WORK ORDER
Restate, in full and unchanged, the entries that follow, but not their pictures.

★ ★ ★ ★ ★ ★ ★

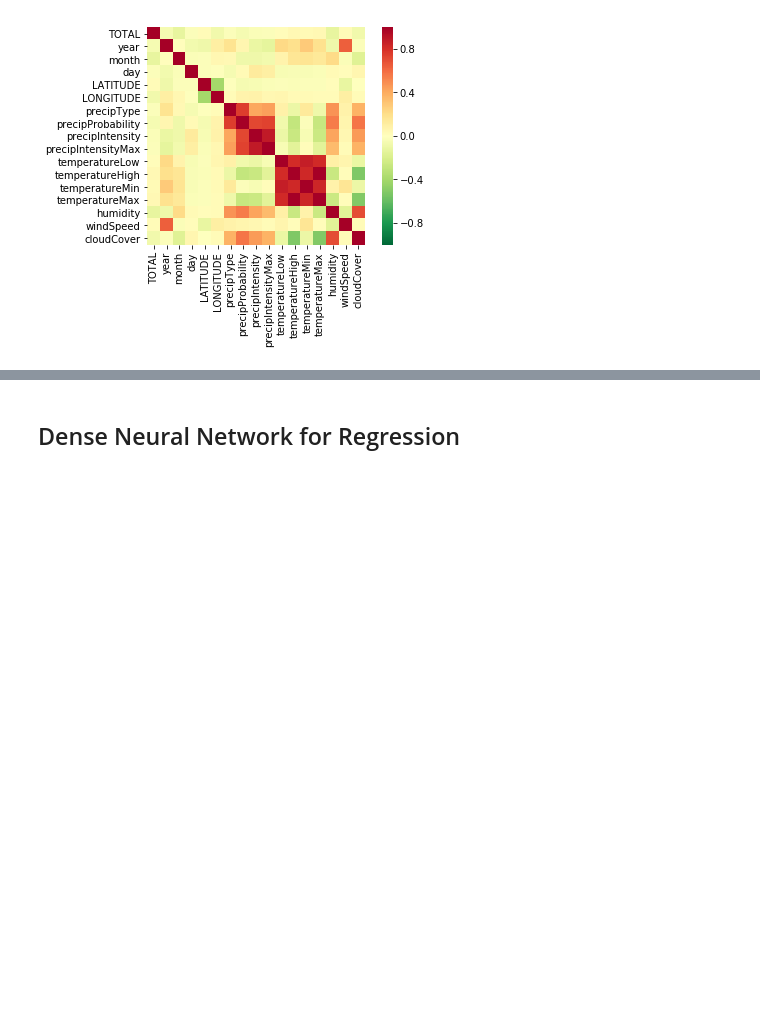
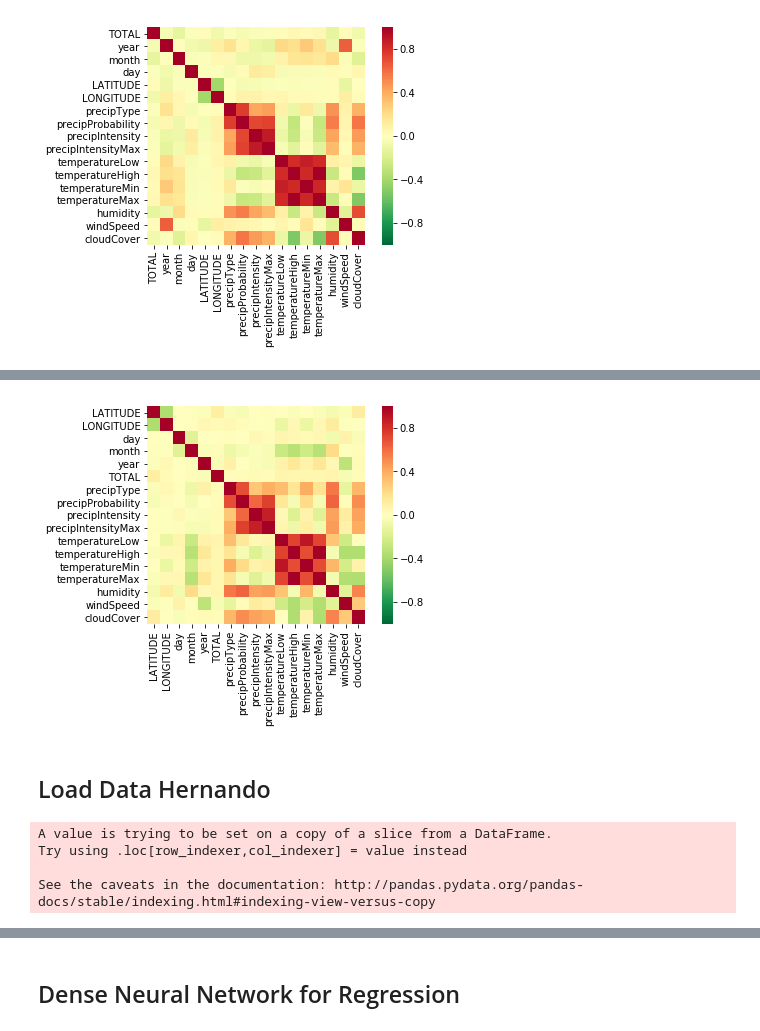
Before and after one commit to lrodrigocareaga/thesis, a Jupyter notebook: MosquitoHybridModel.ipynb, the cells around one changed output, grey strips where cells are left out. Saved outputs shown, nothing was run; the diff lists cells and outputs as text; code cells hidden in the pictures; blank space fills up the shorter version.

```diff
--- a/MosquitoHybridModel.ipynb
+++ b/MosquitoHybridModel.ipynb
@@ -298,0 +465,11 @@ testY = test["TOTAL"] / maxMosquito
+# %%
+#Observe the correlation of the variables
+corr = result.corr()
+corr.style.background_gradient()
+
+sns.heatmap(corr, cmap="RdYlGn_r", square= True, vmin=-1, vmax=1)
+plt.savefig('corr.eps', format='eps', dpi=900)
+# Display the heatmap
+plt.show()
+# %% [output]
+[figure, added]
@@ -298,0 +501,2 @@ testY = test["TOTAL"] / maxMosquito
+# %% [markdown]
+## Load Data Hernando
@@ -298,0 +516,22 @@ testY = test["TOTAL"] / maxMosquito
+# %%
+#filter the dataset
+df = df_info[cols]
+df['date'] = df['collection_date_end'].dt.strftime('%d-%m-%Y')
+df = df.dropna()
+
+df.day = df.day.astype(int)
+df.month = df.month.astype(int)
+df.year = df.year.astype(int)
+df.sample_count = df.sample_count.astype(int)
+df.sex = df.sex.astype(str)
+df['GENUS'] = df['species'].str.split(' ').str[0].astype(str)
+df['SPECIES'] = df['species'].str.split(' ').str[1].astype(str)
+df = df.rename(columns={"GPS_lat": "LATITUDE", "GPS_lon": "LONGITUDE"})
+
+del df['collection_date_end']
+del df['species']
+# %% [output]
+A value is trying to be set on a copy of a slice from a DataFrame.
+Try using .loc[row_indexer,col_indexer] = value instead
+
+See the caveats in the documentation: http://pandas.pydata.org/pandas-docs/stable/indexing.html#indexing-view-versus-copy
```
Also changed, not shown: parts of 62 cells of this notebook.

★ ★ ★ ★ ★ ★ ★

RESPONSE FOR THIS EXERCISE
Before and after one commit to lrodrigocareaga/thesis, a Jupyter notebook: MosquitoHybridModel.ipynb, the cells around one changed output, grey strips where cells are left out. Saved outputs shown, nothing was run; the diff lists cells and outputs as text; code cells hidden in the pictures; blank space fills up the shorter version.

```diff
--- a/MosquitoHybridModel.ipynb
+++ b/MosquitoHybridModel.ipynb
@@ -298,0 +465,11 @@ testY = test["TOTAL"] / maxMosquito
+# %%
+#Observe the correlation of the variables
+corr = result.corr()
+corr.style.background_gradient()
+
+sns.heatmap(corr, cmap="RdYlGn_r", square= True, vmin=-1, vmax=1)
+plt.savefig('corr.eps', format='eps', dpi=900)
+# Display the heatmap
+plt.show()
+# %% [output]
+[figure, added]
@@ -298,0 +501,2 @@ testY = test["TOTAL"] / maxMosquito
+# %% [markdown]
+## Load Data Hernando
@@ -298,0 +516,22 @@ testY = test["TOTAL"] / maxMosquito
+# %%
+#filter the dataset
+df = df_info[cols]
+df['date'] = df['collection_date_end'].dt.strftime('%d-%m-%Y')
+df = df.dropna()
+
+df.day = df.day.astype(int)
+df.month = df.month.astype(int)
+df.year = df.year.astype(int)
+df.sample_count = df.sample_count.astype(int)
+df.sex = df.sex.astype(str)
+df['GENUS'] = df['species'].str.split(' ').str[0].astype(str)
+df['SPECIES'] = df['species'].str.split(' ').str[1].astype(str)
+df = df.rename(columns={"GPS_lat": "LATITUDE", "GPS_lon": "LONGITUDE"})
+
+del df['collection_date_end']
+del df['species']
+# %% [output]
+A value is trying to be set on a copy of a slice from a DataFrame.
+Try using .loc[row_indexer,col_indexer] = value instead
+
+See the caveats in the documentation: http://pandas.pydata.org/pandas-docs/stable/indexing.html#indexing-view-versus-copy
```
Also changed, not shown: parts of 62 cells of this notebook.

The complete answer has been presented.